Eco-friendly villages - World Vision’s initiative to restore the ecosystem

Friday, June 4, 2021

"The use of organic manure produced from earthworms and dung increases the fertility of the land. Besides, the yield of non-toxic vegetables and fruits is getting better," says Rupali, a resident of an eco-friendly village.

Eco-friendly villages are small, self-sufficient communities that live from and for their natural surroundings. An ecovillage strives to produce the least possible negative impact on the natural environment through intentional physical design and resident behavior choices. Eco-villagers are united by shared ecological, social-economic, and cultural-spiritual values. Concretely, eco-villagers seek alternatives to ecologically destructive electrical, water, transportation, and waste-treatment systems, as well as the larger social systems that mirror and support them. Composting is one of the components of an eco-friendly village.


Rural women of the Kishoreganj sub-district in Nilphamari district are increasingly contributing to the family income by producing low-cost, high-profit earthworm compost manure with the technical assistance of World Vision Bangladesh. This little step increased the family income and the production of non-toxic crops, leading the village to become eco-friendly villages. In the Kishoreganj sub-district, a total of 26 farmers started vermicomposting to establish eco-friendly villages.

"We are supporting ultra-poor families to produce organic fertilizer for non-toxic agriculture production.

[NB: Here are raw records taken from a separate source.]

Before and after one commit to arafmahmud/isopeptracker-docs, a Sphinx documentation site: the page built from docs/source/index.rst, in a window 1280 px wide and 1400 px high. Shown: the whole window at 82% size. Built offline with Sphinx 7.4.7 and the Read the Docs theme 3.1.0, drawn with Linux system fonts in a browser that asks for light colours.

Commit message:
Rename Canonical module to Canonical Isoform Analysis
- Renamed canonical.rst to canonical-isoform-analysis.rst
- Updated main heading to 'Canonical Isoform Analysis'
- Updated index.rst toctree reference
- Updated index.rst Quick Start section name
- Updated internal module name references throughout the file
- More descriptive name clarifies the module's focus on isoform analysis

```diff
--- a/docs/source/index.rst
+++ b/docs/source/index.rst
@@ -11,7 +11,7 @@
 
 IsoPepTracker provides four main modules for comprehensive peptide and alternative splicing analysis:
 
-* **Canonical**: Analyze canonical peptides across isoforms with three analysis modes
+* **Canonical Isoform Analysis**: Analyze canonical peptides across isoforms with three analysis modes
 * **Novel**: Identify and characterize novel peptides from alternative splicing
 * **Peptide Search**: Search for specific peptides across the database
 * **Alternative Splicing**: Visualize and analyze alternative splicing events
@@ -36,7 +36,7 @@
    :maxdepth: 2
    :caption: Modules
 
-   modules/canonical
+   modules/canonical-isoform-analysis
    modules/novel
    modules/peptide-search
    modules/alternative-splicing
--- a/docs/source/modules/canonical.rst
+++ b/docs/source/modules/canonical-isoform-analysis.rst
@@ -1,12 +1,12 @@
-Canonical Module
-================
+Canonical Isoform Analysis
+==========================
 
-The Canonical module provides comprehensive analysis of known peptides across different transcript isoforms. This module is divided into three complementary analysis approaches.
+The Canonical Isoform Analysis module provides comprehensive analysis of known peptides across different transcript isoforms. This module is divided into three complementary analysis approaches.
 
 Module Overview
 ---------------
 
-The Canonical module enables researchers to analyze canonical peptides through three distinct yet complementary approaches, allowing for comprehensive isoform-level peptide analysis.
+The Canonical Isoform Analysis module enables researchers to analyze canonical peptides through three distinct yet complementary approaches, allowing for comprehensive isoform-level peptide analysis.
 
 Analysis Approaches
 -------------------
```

This initiative has created an alternative income source for ultra-poor families. Subsequently, the family members are getting safe food to enjoy good health.," says Amjad Hossain, Program Officer, World Vision Bangladesh.

Women are playing a significant role in vermicomposting. The increasing use of this fertilizer in cultivating vegetables in the homestead garden and/or crop fields has opened up a horizon for the economic prosperity of these women.

Putul, one of the vermicompost producers, says, "I not only use the vermicompost for my own crops but also selling vermicompost to the others farmers."
Putul, one of the vermicompost producers, says, "I not only use the vermicompost for my own crops but also selling vermicompost to the other farmers." 


One of the vermicomposting producers, Monowara says, "I am cultivating green chili, cucumber, guard, ash gourd, and Brinjal in my homestead garden. I got high production by using vermicomposting. My family members are consuming chemical-free fresh vegetables. Also, this is the source of my family's alternative income. Neighbors of my community are also becoming interested in it".    

Nasima Begum, Sub Assistant, Agriculture Officer, Kisoreganj sub-district, said, "Vermicompost is environment friendly, it is the source of chemical-free food. The price of these vegetables and fruits is higher in the market as because it is non-toxic, there is no use of the chemical. Besides, it is cost-effective for the farmers as it is not only replacing the chemical fertilizers but also the crop production is higher. In addition, lands, where this fertilizer is used, are less susceptible to diseases and pests. Other women in the area are increasingly becoming interested in producing this fertilizer. I am grateful to World Vision to initiate eco-friendly village activities".  


In Kisoreganj Area Programme, World Vision is implementing its activities in 28 villages and piloting eco-friendly village activities in four villages. As a result, the village development committees are replicating vermicomposting production. Since 2011, more than 1,000 ultra-poor beneficiary households of this area are continuing compost fertilizer dumping/preserving cow dung and utilizing them in homestead gardens and the crop field.   

In 2021, World Vision will be initiating a total of 177 eco-friendly villages in its 48 area programmes by implementing and promoting programmes like tree plantation, biofortified crops, Bondhu Chula (Friendly Srove), compost and biopesticides usage, hygienic latrine, climate adaptive technologies, floating gardens in coastal bed districts, hydroponic fodder cultivation, solar power use, permaculture, etc. to build more socially, culturally, economically, and/or ecologically sustainable communities.